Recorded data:
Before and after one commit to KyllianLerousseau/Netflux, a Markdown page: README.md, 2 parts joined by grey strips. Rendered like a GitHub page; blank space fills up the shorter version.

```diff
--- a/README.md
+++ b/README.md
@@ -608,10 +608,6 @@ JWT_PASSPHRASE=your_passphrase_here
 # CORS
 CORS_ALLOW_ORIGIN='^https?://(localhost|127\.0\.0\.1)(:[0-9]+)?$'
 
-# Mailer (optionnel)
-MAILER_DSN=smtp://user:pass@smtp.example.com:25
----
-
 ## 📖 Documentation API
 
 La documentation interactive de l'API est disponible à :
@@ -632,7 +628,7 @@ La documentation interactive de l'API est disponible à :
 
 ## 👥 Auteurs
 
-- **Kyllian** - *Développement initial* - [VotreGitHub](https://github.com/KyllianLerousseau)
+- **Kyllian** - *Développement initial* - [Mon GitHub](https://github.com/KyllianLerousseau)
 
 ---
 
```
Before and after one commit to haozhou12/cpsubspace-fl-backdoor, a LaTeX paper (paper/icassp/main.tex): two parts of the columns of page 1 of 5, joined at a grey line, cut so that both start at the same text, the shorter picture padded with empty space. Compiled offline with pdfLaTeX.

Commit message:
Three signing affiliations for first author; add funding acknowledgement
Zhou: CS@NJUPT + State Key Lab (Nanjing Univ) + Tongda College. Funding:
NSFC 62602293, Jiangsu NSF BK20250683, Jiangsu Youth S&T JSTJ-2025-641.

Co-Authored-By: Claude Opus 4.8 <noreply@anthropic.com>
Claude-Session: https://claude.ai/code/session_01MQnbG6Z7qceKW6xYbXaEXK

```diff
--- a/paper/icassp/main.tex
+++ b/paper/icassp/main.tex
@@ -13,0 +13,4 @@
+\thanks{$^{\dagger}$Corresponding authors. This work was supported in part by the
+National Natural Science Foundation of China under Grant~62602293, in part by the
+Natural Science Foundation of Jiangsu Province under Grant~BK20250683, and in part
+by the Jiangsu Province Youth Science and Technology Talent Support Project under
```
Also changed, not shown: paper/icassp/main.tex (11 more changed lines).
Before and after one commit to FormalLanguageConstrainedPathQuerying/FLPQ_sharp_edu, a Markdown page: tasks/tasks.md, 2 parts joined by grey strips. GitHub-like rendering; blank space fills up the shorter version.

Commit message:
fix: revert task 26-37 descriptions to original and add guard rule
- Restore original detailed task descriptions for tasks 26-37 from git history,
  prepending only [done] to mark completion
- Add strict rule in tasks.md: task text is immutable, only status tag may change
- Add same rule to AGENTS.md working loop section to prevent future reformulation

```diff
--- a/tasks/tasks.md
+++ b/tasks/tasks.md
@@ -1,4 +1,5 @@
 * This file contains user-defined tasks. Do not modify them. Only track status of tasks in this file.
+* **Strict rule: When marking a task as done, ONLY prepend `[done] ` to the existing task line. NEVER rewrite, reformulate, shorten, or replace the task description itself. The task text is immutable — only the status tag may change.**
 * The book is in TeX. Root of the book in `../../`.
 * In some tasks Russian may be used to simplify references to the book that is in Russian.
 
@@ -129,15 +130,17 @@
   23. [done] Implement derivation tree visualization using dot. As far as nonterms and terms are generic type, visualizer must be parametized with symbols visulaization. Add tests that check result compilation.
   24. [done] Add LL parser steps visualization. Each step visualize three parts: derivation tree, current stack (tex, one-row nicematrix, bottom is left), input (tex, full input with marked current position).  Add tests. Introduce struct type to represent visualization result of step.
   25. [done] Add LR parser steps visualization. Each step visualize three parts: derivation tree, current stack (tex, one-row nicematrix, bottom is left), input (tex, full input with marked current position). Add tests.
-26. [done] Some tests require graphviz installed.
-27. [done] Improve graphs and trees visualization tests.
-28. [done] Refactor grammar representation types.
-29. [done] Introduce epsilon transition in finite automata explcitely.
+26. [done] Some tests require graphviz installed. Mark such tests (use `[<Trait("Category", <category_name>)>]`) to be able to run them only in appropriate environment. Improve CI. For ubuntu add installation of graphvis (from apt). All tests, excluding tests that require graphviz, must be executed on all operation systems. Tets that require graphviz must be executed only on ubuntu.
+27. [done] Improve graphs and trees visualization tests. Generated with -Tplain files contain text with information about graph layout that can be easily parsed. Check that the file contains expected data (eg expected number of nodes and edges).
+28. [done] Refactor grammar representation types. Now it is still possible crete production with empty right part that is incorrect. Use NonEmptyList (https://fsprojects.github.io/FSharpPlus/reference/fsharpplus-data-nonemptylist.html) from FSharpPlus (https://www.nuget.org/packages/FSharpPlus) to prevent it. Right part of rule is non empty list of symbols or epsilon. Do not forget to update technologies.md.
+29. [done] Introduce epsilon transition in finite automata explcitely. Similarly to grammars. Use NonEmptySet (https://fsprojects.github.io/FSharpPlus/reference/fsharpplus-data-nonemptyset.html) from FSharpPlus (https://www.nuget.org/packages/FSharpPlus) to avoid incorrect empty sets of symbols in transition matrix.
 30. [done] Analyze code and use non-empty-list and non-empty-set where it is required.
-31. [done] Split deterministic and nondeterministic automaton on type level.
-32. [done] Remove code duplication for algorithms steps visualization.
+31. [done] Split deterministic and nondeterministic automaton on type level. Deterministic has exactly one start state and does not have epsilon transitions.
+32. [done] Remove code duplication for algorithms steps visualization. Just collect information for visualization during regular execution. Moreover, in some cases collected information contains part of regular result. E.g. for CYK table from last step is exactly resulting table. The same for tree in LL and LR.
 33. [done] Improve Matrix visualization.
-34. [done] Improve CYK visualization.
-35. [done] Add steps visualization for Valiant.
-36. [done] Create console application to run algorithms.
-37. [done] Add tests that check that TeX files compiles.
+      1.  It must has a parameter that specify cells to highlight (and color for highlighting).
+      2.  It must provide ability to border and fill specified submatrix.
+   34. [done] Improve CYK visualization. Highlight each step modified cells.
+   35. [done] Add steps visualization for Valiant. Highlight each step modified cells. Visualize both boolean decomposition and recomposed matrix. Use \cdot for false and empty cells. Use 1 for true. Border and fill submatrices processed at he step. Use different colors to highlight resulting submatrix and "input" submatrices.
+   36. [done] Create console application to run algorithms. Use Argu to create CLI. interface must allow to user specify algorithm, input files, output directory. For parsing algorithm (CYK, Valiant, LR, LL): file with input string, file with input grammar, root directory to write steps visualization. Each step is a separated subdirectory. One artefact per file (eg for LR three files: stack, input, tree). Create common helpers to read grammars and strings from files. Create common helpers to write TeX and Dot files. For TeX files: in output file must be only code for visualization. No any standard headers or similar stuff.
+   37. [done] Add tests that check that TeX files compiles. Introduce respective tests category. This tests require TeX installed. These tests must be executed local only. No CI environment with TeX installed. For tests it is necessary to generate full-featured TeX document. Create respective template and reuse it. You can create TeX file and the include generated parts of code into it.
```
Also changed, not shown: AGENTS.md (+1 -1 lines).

» ASSIGNMENT: For the data above, count every line in which the string "Improve" appears, and answer with the count only.

» SOLUTION FOR THIS PROBLEM: 6